### [WORKING DATA]
▽
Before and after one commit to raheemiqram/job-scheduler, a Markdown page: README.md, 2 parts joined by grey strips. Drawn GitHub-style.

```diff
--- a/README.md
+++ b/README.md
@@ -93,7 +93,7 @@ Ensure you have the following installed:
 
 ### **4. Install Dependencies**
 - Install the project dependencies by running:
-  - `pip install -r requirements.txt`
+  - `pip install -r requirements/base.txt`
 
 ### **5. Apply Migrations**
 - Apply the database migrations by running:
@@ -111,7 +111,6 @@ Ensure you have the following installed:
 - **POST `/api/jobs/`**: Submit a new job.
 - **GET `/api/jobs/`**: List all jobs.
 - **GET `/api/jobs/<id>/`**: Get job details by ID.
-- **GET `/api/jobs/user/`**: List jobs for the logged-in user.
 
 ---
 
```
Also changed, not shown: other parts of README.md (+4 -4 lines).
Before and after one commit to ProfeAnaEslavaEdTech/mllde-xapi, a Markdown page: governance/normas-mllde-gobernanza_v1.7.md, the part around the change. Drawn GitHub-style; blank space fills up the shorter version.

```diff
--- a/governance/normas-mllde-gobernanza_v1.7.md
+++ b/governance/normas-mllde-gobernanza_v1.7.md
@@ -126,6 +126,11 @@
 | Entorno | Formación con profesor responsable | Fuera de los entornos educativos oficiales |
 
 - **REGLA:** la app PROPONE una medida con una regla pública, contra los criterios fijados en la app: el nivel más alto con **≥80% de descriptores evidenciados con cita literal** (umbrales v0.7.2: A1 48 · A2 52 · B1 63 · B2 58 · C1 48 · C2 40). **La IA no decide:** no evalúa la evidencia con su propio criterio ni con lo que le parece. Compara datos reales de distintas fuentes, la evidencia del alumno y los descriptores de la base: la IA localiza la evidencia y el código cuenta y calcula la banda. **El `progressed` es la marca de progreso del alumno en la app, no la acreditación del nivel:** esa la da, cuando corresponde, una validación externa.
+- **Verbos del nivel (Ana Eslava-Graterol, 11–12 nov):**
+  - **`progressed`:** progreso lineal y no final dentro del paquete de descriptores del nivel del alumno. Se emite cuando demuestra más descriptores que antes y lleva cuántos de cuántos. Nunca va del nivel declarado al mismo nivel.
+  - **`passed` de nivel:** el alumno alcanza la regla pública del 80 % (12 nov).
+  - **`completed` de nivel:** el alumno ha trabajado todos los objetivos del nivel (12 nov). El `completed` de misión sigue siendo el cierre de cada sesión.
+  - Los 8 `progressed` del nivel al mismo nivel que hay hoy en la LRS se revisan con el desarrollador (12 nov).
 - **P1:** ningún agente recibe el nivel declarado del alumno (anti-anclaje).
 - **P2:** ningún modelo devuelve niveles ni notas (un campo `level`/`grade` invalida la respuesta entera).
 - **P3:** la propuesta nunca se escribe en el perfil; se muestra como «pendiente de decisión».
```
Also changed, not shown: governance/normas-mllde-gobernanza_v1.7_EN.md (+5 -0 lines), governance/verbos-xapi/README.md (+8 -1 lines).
△
### [YOUR INSTRUCTIONS]
Every line of the data is to be retyped without alteration.

### [OUTPUT FOR THIS TASK]
Before and after one commit to raheemiqram/job-scheduler, a Markdown page: README.md, 2 parts joined by grey strips. Drawn GitHub-style.

```diff
--- a/README.md
+++ b/README.md
@@ -93,7 +93,7 @@ Ensure you have the following installed:
 
 ### **4. Install Dependencies**
 - Install the project dependencies by running:
-  - `pip install -r requirements.txt`
+  - `pip install -r requirements/base.txt`
 
 ### **5. Apply Migrations**
 - Apply the database migrations by running:
@@ -111,7 +111,6 @@ Ensure you have the following installed:
 - **POST `/api/jobs/`**: Submit a new job.
 - **GET `/api/jobs/`**: List all jobs.
 - **GET `/api/jobs/<id>/`**: Get job details by ID.
-- **GET `/api/jobs/user/`**: List jobs for the logged-in user.
 
 ---
 
```
Also changed, not shown: other parts of README.md (+4 -4 lines).
Before and after one commit to ProfeAnaEslavaEdTech/mllde-xapi, a Markdown page: governance/normas-mllde-gobernanza_v1.7.md, the part around the change. Drawn GitHub-style; blank space fills up the shorter version.

```diff
--- a/governance/normas-mllde-gobernanza_v1.7.md
+++ b/governance/normas-mllde-gobernanza_v1.7.md
@@ -126,6 +126,11 @@
 | Entorno | Formación con profesor responsable | Fuera de los entornos educativos oficiales |
 
 - **REGLA:** la app PROPONE una medida con una regla pública, contra los criterios fijados en la app: el nivel más alto con **≥80% de descriptores evidenciados con cita literal** (umbrales v0.7.2: A1 48 · A2 52 · B1 63 · B2 58 · C1 48 · C2 40). **La IA no decide:** no evalúa la evidencia con su propio criterio ni con lo que le parece. Compara datos reales de distintas fuentes, la evidencia del alumno y los descriptores de la base: la IA localiza la evidencia y el código cuenta y calcula la banda. **El `progressed` es la marca de progreso del alumno en la app, no la acreditación del nivel:** esa la da, cuando corresponde, una validación externa.
+- **Verbos del nivel (Ana Eslava-Graterol, 11–12 nov):**
+  - **`progressed`:** progreso lineal y no final dentro del paquete de descriptores del nivel del alumno. Se emite cuando demuestra más descriptores que antes y lleva cuántos de cuántos. Nunca va del nivel declarado al mismo nivel.
+  - **`passed` de nivel:** el alumno alcanza la regla pública del 80 % (12 nov).
+  - **`completed` de nivel:** el alumno ha trabajado todos los objetivos del nivel (12 nov). El `completed` de misión sigue siendo el cierre de cada sesión.
+  - Los 8 `progressed` del nivel al mismo nivel que hay hoy en la LRS se revisan con el desarrollador (12 nov).
 - **P1:** ningún agente recibe el nivel declarado del alumno (anti-anclaje).
 - **P2:** ningún modelo devuelve niveles ni notas (un campo `level`/`grade` invalida la respuesta entera).
 - **P3:** la propuesta nunca se escribe en el perfil; se muestra como «pendiente de decisión».
```
Also changed, not shown: governance/normas-mllde-gobernanza_v1.7_EN.md (+5 -0 lines), governance/verbos-xapi/README.md (+8 -1 lines).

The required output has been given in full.